Seeking practical information about playing slot machines can be a very frustrating pursuit. It seems as far as the gaming industry is concerned, the less people know about the machines and how they really work, the better.

In light of the total lack of useful information about slot machines coming from the casinos, it’s easy for curious players to become jaded. Allowing slot play to remain veiled in mystery and superstition has served the gaming industry well, so why should anything change?

Even the best books written about slot machines can’t reveal everything simply because much about every individual machine’s play characteristics are the proprietary knowledge of the manufacturers and the casino owners.

A while back while doing some research, I surfed International Game Technology’s Website ( and discovered what is the most valuable, precise and thought-provoking information about slots available to the general public. Best of all, it’s free.

Click “news room” on the home page and go to “press kits” where you’ll see “understanding gaming”. The topics you’ll discover include “Slot Machines: Separating Fact from Fiction”, and “Different Types of Electronic Gaming”,

There’s also this gem, “Introduction to Slots and Video Gaming”, a Pdf download which was compiled by the folks at IGT, one of the world’s leaders in the research and development of slot machines and other services and products for the gaming industry.

The booklet doesn't contain the publicity "puff" info you'd expect to find from a publication of this nature, but rather a substantial compilation of facts and insight. What's more, it's written from a casino insider perspective that gives outsiders a rare glimpse into slot dynamics as seen through the eyes of casino owners.

The ultimate wish for players is access to a machine's so-call par sheets which reveal details about the hold (casino win) percentage, payback percentage, hit frequency, odds against winning the top award and other vital statistics.

All of it is proprietary information to which the gambling public has no access, and while the section in the booklet titled "Slot Math" certainly isn't the mother lode, it just may be closest the average player will ever get to it.

It begins with a definition of terms such as stops, reel cycle, hits per cycle, jackpot odds, hit frequency and pulls/hit (which, incidentally, refers to the "theoretical number of plays between pays"), followed by examples of elementary slot math for three different game formats using equations that "represent the most basic operations only".
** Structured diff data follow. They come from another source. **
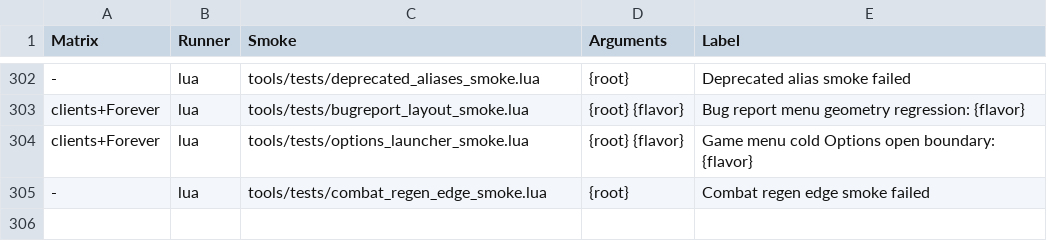
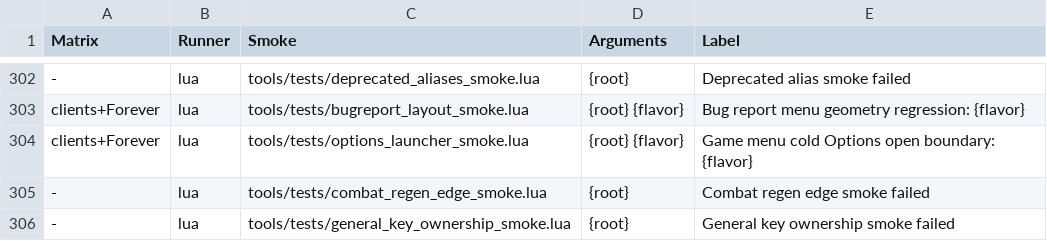
Before and after one commit to Mapkov2/MidnightSimpleUnitFrames, a TSV file: tools/classic-gate-smokes.tsv, drawn as a sheet; only a part is shown, gaps mark what is left out; the diff names each change by its address in the sheet, - before the commit and + after, or states it on an @@ line.

Commit message:
fix(profiles): decide general key ownership from one registry
Partial profile exports and imports guessed which export kind owns a
general key from its name. A Unit Frames import overwrote the receiver's
menu language, menu font, slash menu, integrations, global UI scale and
Blizzard Edit Mode snapshot; a Colors import wiped settings that only read
like colours (useBarBorder, fontSlug, fontTextAlpha, portraitFillBorder,
dispelBorderTrigger, editModeBgAlpha), and every import applied each key
its payload carried, whatever the kind.

State/MSUF_ProfileFields.lua now declares the owner of every general key
(F.GeneralOwner); the castbar family and plain unit frame keys keep the old
name rule, which also decides undeclared keys. Exports, import wipes and
import applies take exactly the keys of their kind, and profile sync asks
the same owner. Profile-local keys travel only with a full export.

New general_key_ownership_smoke: registry completeness for every seeded key
on every client, the corrected owners, and the real export/import pipeline.
The arena contract pin moved with the castbar family rule.

```diff
--- a/tools/classic-gate-smokes.tsv
+++ b/tools/classic-gate-smokes.tsv
+row 306: - | lua | tools/tests/general_key_ownership_smoke.lua | {root} | General key ownership smoke failed
```
Also changed, not shown: 7 other files.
For example, if, on a 3-reel slot game the reel cycle (number of possible combinations) is 32,768 and the top award symbol appears twice each on reels one and two and once on reel three, the jackpot should hit once every 8,192 reel spins.

On a 5-reel/15-line video slot with a reel cycle of 62,015,625 where the top award symbol appears once each on lines one, two and four and twice each on reels three and five, the jackpot should theoretically hit once every 15,503,906 reel spins.

Some of the marketing strategies found later in the booklet give average players an idea of the psychology behind slot design, casino floor signage, slot placement and the mix of games.

Overall, it's a great source of information and a must-read for everyone who plays slots.


HORSESHOE: The property teamed up with Chicago Gateway Green to celebrate Earth Day on Tuesday of this week. At 8:00 p.m. a “lights out” ceremony was held which included turning off the 7,500 light bulbs which make up the famous Horseshoe marquee, mentioned in the Guinness Book of World Records as the largest free-standing structure in the state of Indiana.

Throughout April, the Shoe has been collecting donations from guests to support Chicago gateway Green, a non-profit organization dedicated to greening and beautifying Chicago’s expressways, gateways and neighborhoods. The casino will match donations up to $5,000 to help plant trees in the Chicago area.

Eloise writes about food and entertainment for The Times, subjects she has covered for over two decades in and around the Region. She was the youngest of eight children in a Chicago household filled with fantastic cooks and artists.